Proverbs 16:4 - "The Lord hath made all things for himself: yea, even the wicked for the day of evil." (KJV)

John 1:3 - "All things were made by him; and without him was not any thing made that was made." (KJV), "God created everything through him, and nothing was created except through him." (NLT)

I Corinthians 8:6 - "But to us there is but one God, the Father, of whom are all things, and we in him; and one Lord Jesus Christ, by whom are all things, and we by him." (KJV), "But for us, There is one God, the Father, by whom all things were created, and for whom we live. And there is one Lord, Jesus Christ, through whom all things were created, and through whom we live." (NLT)

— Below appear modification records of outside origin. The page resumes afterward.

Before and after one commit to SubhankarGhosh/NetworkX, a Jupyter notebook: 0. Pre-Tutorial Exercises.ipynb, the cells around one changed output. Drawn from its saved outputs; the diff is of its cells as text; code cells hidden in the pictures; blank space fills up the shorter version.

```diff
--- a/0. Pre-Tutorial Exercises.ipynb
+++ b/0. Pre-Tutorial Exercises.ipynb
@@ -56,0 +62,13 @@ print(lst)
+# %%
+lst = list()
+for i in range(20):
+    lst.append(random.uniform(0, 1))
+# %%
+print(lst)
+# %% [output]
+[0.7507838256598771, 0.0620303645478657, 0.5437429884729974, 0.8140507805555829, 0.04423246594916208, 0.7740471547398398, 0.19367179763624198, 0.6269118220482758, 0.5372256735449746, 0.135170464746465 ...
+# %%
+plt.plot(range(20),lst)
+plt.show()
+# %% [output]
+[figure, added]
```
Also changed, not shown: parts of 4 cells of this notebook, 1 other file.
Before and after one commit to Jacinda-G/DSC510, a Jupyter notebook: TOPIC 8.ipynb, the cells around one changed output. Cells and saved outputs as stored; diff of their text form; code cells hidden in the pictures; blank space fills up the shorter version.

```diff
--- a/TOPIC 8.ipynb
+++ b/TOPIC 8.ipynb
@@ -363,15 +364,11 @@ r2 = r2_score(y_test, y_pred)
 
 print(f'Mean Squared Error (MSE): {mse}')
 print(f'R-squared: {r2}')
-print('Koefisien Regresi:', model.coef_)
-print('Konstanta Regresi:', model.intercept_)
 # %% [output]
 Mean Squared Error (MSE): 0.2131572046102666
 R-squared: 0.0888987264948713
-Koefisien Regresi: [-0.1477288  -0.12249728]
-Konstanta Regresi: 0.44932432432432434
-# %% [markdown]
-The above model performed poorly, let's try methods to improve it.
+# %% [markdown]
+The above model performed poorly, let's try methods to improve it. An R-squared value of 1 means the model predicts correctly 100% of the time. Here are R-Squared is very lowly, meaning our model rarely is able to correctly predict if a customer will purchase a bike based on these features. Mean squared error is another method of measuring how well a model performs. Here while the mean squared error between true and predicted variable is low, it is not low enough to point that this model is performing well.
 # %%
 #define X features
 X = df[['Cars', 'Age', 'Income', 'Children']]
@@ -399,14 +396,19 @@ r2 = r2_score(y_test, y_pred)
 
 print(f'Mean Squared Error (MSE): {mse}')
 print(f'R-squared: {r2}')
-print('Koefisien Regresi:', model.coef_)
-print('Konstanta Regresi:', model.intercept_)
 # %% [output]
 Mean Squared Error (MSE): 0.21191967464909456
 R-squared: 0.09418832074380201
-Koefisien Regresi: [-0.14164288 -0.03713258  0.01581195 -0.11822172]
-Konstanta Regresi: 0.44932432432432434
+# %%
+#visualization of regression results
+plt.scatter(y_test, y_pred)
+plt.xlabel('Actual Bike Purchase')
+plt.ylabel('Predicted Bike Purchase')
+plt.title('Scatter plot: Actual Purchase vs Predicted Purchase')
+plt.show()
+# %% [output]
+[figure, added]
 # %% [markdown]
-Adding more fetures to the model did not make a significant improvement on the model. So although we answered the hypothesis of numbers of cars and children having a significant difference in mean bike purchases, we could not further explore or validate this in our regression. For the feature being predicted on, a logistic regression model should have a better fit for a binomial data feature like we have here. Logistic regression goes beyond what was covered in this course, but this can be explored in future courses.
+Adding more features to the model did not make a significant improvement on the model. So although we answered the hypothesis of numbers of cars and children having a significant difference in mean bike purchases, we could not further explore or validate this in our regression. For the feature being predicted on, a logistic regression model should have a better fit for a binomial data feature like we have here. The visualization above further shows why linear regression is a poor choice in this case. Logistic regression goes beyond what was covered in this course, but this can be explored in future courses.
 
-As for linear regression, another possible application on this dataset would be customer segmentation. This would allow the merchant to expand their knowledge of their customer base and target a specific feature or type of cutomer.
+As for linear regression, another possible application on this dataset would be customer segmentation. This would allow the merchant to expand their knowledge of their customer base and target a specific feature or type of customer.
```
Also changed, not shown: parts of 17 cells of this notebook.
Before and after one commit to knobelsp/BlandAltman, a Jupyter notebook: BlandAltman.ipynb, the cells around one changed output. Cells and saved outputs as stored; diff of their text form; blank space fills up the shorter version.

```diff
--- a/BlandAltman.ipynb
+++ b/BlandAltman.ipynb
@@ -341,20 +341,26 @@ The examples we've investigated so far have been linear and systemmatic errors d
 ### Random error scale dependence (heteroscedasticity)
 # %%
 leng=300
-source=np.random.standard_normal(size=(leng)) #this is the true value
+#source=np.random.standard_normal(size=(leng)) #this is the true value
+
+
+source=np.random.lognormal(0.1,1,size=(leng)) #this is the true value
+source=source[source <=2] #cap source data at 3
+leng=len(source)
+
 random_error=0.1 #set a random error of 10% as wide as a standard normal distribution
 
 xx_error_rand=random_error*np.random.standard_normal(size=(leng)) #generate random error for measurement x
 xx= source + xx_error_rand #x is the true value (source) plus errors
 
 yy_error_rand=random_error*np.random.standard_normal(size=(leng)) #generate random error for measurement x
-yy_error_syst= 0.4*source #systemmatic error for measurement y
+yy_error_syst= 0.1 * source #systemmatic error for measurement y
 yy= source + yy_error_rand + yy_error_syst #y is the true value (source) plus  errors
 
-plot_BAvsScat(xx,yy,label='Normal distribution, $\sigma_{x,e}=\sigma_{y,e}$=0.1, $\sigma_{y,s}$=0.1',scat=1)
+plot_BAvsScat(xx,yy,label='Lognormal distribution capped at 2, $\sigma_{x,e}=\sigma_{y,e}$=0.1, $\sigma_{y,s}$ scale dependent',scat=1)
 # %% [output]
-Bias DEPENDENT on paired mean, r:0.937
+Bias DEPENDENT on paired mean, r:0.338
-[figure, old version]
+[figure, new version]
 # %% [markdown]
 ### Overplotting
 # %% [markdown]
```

Ephesians 3:9 - "God, who created all things by Jesus Christ" (KJV)

Colossians 1:16 - " For by him were all things created, that are in heaven, and that are in earth, visible and invisible..." (KJV)

Revelation 4:11 - "Thou art worthy, O Lord, to receive glory and honor and power: for thou hast created all things, and for thy pleasure they are and were created." (KJV)

In the light of this impressive list of scriptures, a few questions come to mind:

Does all things/everything really mean all things/everything?

How did bacteria and viruses originate?

How do genetic mutations arise?

How did cancer and disease originate?

Did God create hurricanes, tornadoes and tsunamis?

Did God design humans, lions, bears, alligators and sharks to eat other animals?

Is God the author of war?

Is God the author of death?

How do birth defects arise?

What is the origin of neuroses, psychoses, other pathological behaviors and insanity?

And, if we allow that humans and angels have the ability/potential to pervert or corrupt that which is good and whole, who gave them that ability/potential?

And, if we answer that question in the affirmative, does that have any implications for how we define evil?

Is it possible that many of the things which we consider to be evil might not be characterized as such by Almighty God?

In other words, is it possible that we cannot discern the ultimate purpose of some things?

And, if we are living in a hologram (as some cosmologists, philosophers and theologians have suggested), doesn't that imply that someone/something has placed/programmed the "bad/evil" stuff into the equation/system/projector?

In other words, if God truly is the First Cause/Creator/Master Programmer, doesn't everything that is exist at "His" pleasure?

In the light of these questions, we have to ask:  Did God really create all things/everything?

And, if we answer that question in the negative, what does that imply about the reliability of the scriptures quoted above?

What do you think?